There is considerably
more there, and I advice you to read all of it. Also, I think Chomsky
sounds depressed, and probably is, and if so, I agree: There is little
evidence that more than a few care, are intelligent and knowledgeable,
are rational, and are opposed to the government and the corporations -
and indeed, these may track, trace and surveil them in all manner of
Francis Warns The Global Economy Is Near Collapse
item is an article by Alexander C. Kaufman on The Huffington Post:
This starts as
The global economic
system is near collapse, according to Pope Francis.
An economy built on
money-worship and war and scarred by yawning inequality and youth unemployment cannot survive, the
77-year-old Roman Catholic leader suggested in a newly published interview.

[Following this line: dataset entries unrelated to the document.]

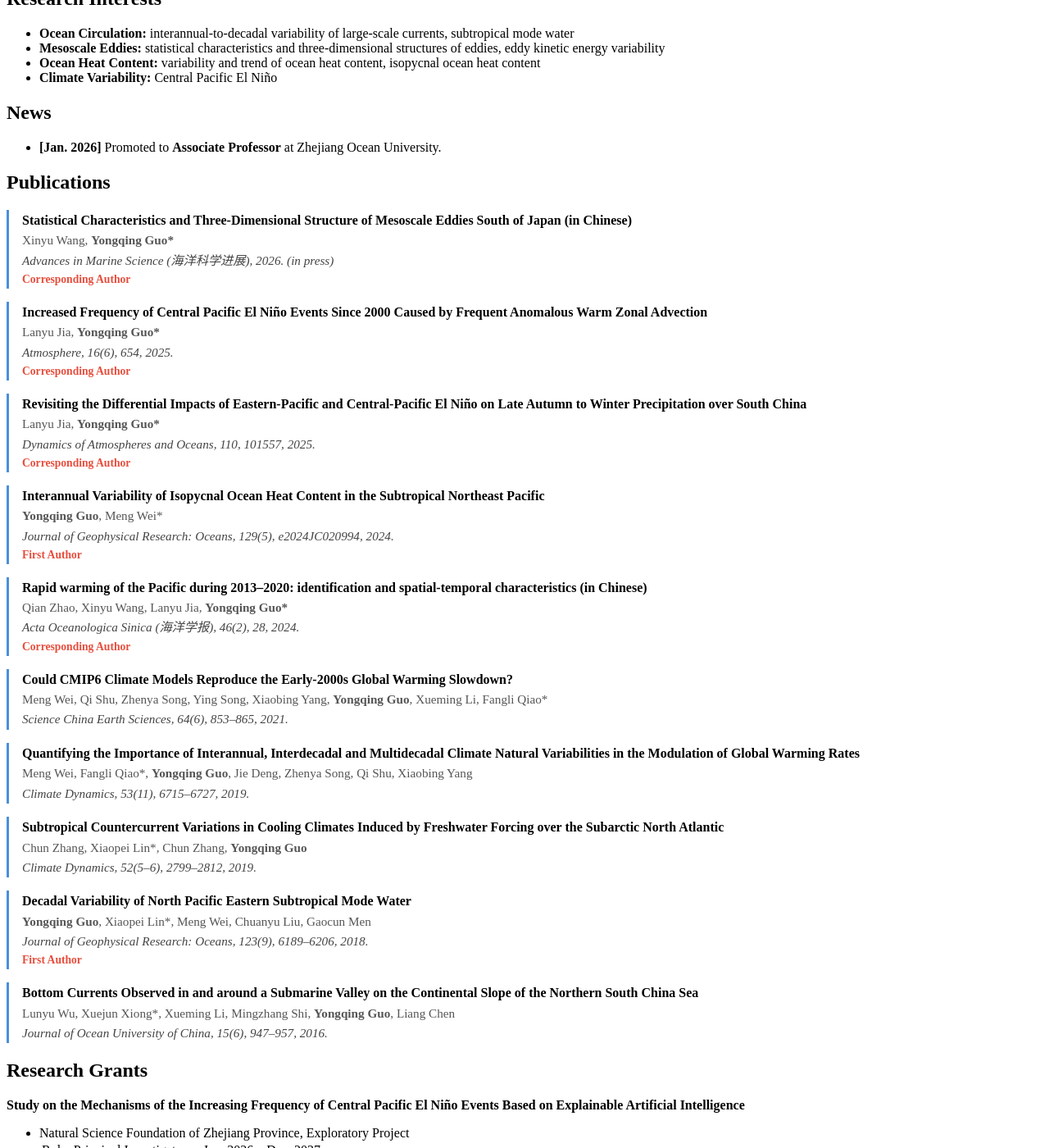
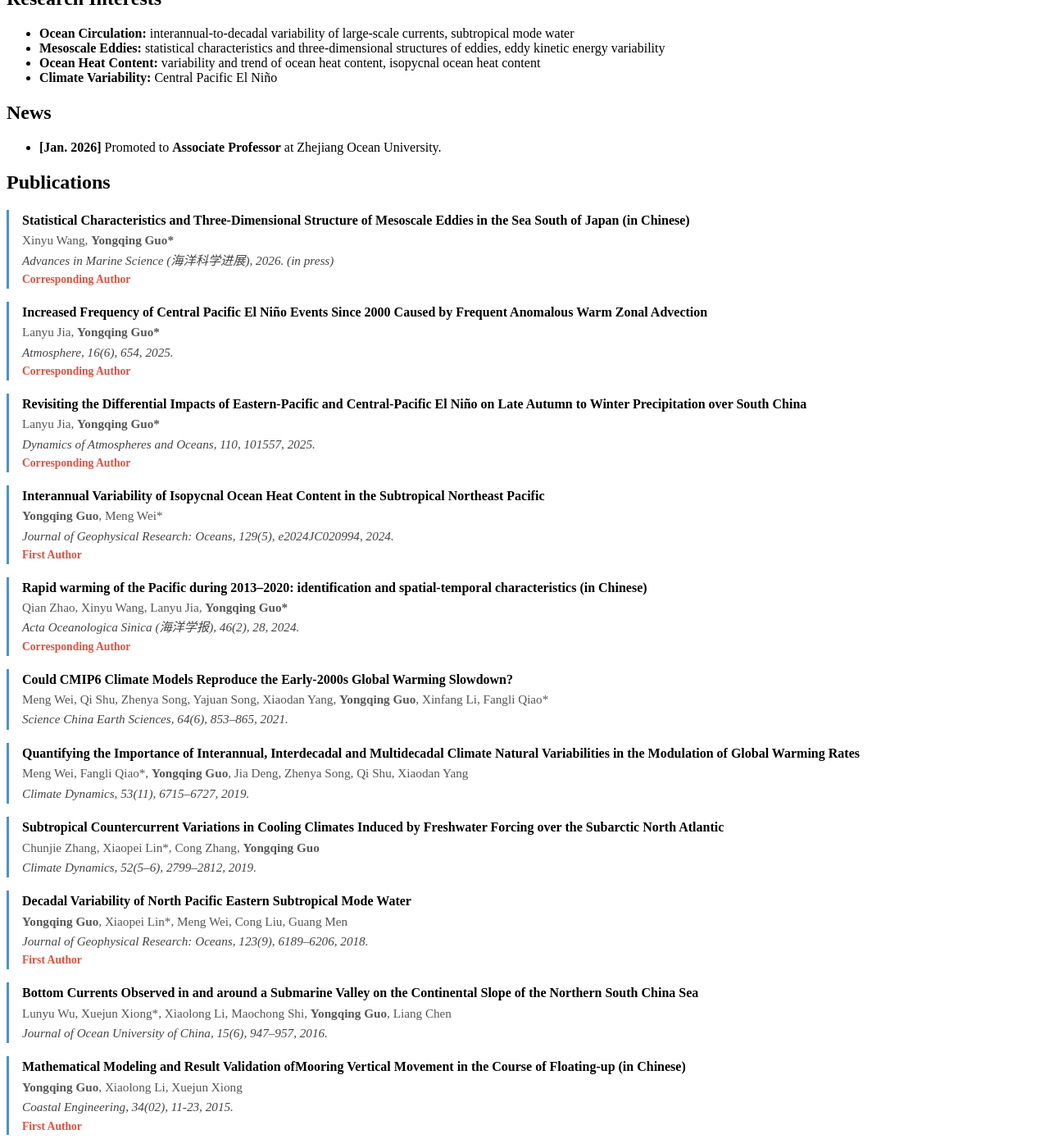
Before and after one commit to guoyq0314/guoyq0314.github.io, a Jekyll site: the page built from index.md, in a window 1280 px wide and 1400 px high, scrolled down 619 px. Shown: the whole window at 82% size. Built offline with Jekyll 4.4.1, drawn with Linux system fonts in a browser that asks for light colours; our own code applies the rules of GitHub Pages for plain Markdown files.

Commit message:
Update publications.yml

```diff
--- a/_data/publications.yml
+++ b/_data/publications.yml
@@ -1,6 +1,6 @@
 main:
 
-  - title: "Statistical Characteristics and Three-Dimensional Structure of Mesoscale Eddies South of Japan (in Chinese)"
+  - title: "Statistical Characteristics and Three-Dimensional Structure of Mesoscale Eddies in the Sea South of Japan (in Chinese)"
     authors: "Xinyu Wang, <strong>Yongqing Guo*</strong>"
     conference_short: Adv. Mar. Sci.
     conference: "Advances in Marine Science (海洋科学进展), 2026. <em>(in press)</em>"
@@ -31,27 +31,33 @@ main:
     notes: Corresponding Author
 
   - title: "Could CMIP6 Climate Models Reproduce the Early-2000s Global Warming Slowdown?"
-    authors: "Meng Wei, Qi Shu, Zhenya Song, Ying Song, Xiaobing Yang, <strong>Yongqing Guo</strong>, Xueming Li, Fangli Qiao*"
+    authors: "Meng Wei, Qi Shu, Zhenya Song, Yajuan Song, Xiaodan Yang, <strong>Yongqing Guo</strong>, Xinfang Li, Fangli Qiao*"
     conference_short: Sci. China
     conference: "Science China Earth Sciences, 64(6), 853–865, 2021."
 
   - title: "Quantifying the Importance of Interannual, Interdecadal and Multidecadal Climate Natural Variabilities in the Modulation of Global Warming Rates"
-    authors: "Meng Wei, Fangli Qiao*, <strong>Yongqing Guo</strong>, Jie Deng, Zhenya Song, Qi Shu, Xiaobing Yang"
+    authors: "Meng Wei, Fangli Qiao*, <strong>Yongqing Guo</strong>, Jia Deng, Zhenya Song, Qi Shu, Xiaodan Yang"
     conference_short: Clim. Dyn.
     conference: "Climate Dynamics, 53(11), 6715–6727, 2019."
 
   - title: "Subtropical Countercurrent Variations in Cooling Climates Induced by Freshwater Forcing over the Subarctic North Atlantic"
-    authors: "Chun Zhang, Xiaopei Lin*, Chun Zhang, <strong>Yongqing Guo</strong>"
+    authors: "Chunjie Zhang, Xiaopei Lin*, Cong Zhang, <strong>Yongqing Guo</strong>"
     conference_short: Clim. Dyn.
     conference: "Climate Dynamics, 52(5–6), 2799–2812, 2019."
 
   - title: "Decadal Variability of North Pacific Eastern Subtropical Mode Water"
-    authors: "<strong>Yongqing Guo</strong>, Xiaopei Lin*, Meng Wei, Chuanyu Liu, Gaocun Men"
+    authors: "<strong>Yongqing Guo</strong>, Xiaopei Lin*, Meng Wei, Cong Liu, Guang Men"
     conference_short: JGR-Oceans
     conference: "Journal of Geophysical Research: Oceans, 123(9), 6189–6206, 2018."
     notes: First Author
 
   - title: "Bottom Currents Observed in and around a Submarine Valley on the Continental Slope of the Northern South China Sea"
-    authors: "Lunyu Wu, Xuejun Xiong*, Xueming Li, Mingzhang Shi, <strong>Yongqing Guo</strong>, Liang Chen"
+    authors: "Lunyu Wu, Xuejun Xiong*, Xiaolong Li, Maochong Shi, <strong>Yongqing Guo</strong>, Liang Chen"
     conference_short: JOUC
     conference: "Journal of Ocean University of China, 15(6), 947–957, 2016."
+
+  - title: "Mathematical Modeling and Result Validation ofMooring Vertical Movement in the Course of Floating-up (in Chinese)"
+    authors: "<strong>Yongqing Guo</strong>, Xiaolong Li, Xuejun Xiong"
+    conference_short: CE
+    conference: "Coastal Engineering, 34(02), 11-23, 2015."
+    notes: First Author
```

“We are excluding an
entire generation to sustain a system that is not good,” he told La Vanguardia’s Vatican reporter, Henrique
Cymerman. (Read an English translation here.) “Our global economic system can’t take any more.”
I wonder whether the
pope got it from his special connection with the Catholic God, but I
believe he may be quite right about "the global economic system" - which I, these days at least,
consider one of the few realistic last chances for mankind, rather than
as a serious threat: It is either a collapse or a dictatorship built by
the NSA for the rich few, that may last centuries, at least judging by
the U.S. (I agree there are more countries, but the NSA really upset my
earlier calculations, and I certainly want to avoid an
dictatorship based on the NSA, that is presently busy as ever, trying
absolutely everyone everywhere by stealing all the data they can
steal, which is nearly everything.)
He is also quoted to
the following effect:
Pope Francis is gaining a
reputation for pointed comments on the global economy. In April, amid feverish media coverage of French economist
Thomas Piketty's bombshell book on income inequality, he made clear his stance on the widening wealth gap with a
tweet saying: "Inequality is the root of social evil."
Actually, I think he
might better have said: "Stupidity and egoism are the roots of all
vice", but OK - he is 77, he is the pope, and he has only 140
characters. And while I insist we are all unequal, I agree with the
pope that inequalities of power and income must be diminished a lot, in
the interest of all.
public wrongly believe rich pay most in tax, new research shows
item is an article by Katie Allen on The Guardian:
This starts as
The British public
dramatically underestimate what the poorest pay in tax and wrongly believe the
richest face the biggest tax burden, according to new research that
calls for a more progressive system.
The poorest 10% of
households pay eight percentage points more of their income in all
taxes than the richest – 43% compared to 35%, according to a report
from the Equality
The thinktank highlights
what it sees as a gulf between perceptions of the tax system and
reality. Its poll, conducted with Ipsos Mori found that nearly seven in
ten people believe that households in the highest 10% income group pay
more of their income in tax than those in the lowest 10%.
The survey of more than
1,000 people also found a strong majority – 96% – believe that the tax
system should be more progressive than is currently the case.
There is a nice graphic in illustration, which you will have to find
yourself if interested, and Duncan Exley from the Equality Trust is
quoted as follows:
"The public are misled
about this country's tax system. They think households with the highest
incomes pay more than those with the lowest, whereas the opposite is
the case. Even more concerning is how little our current system matches
people's preferences on tax. There is clearly strong support for a
system that places far less burden on low-income households," he said
ahead of the "Unfair and Unclear" report.
"We're calling on all
parties seeking to form the government from 2015 to commit to the
principle that any changes in tax policy are progressive."
I think he is quite
right, and I also think he will find that David Cameron, the man of
"British values" will not change the very unfair tax system.
But OK - it is nice
to see how very well the few rich have misled the many poor:
The rich pay 7.5% less tax than the poor. Vote Cameron! Vote
Blair! Equally creepy, equally pro rich, both millionaires!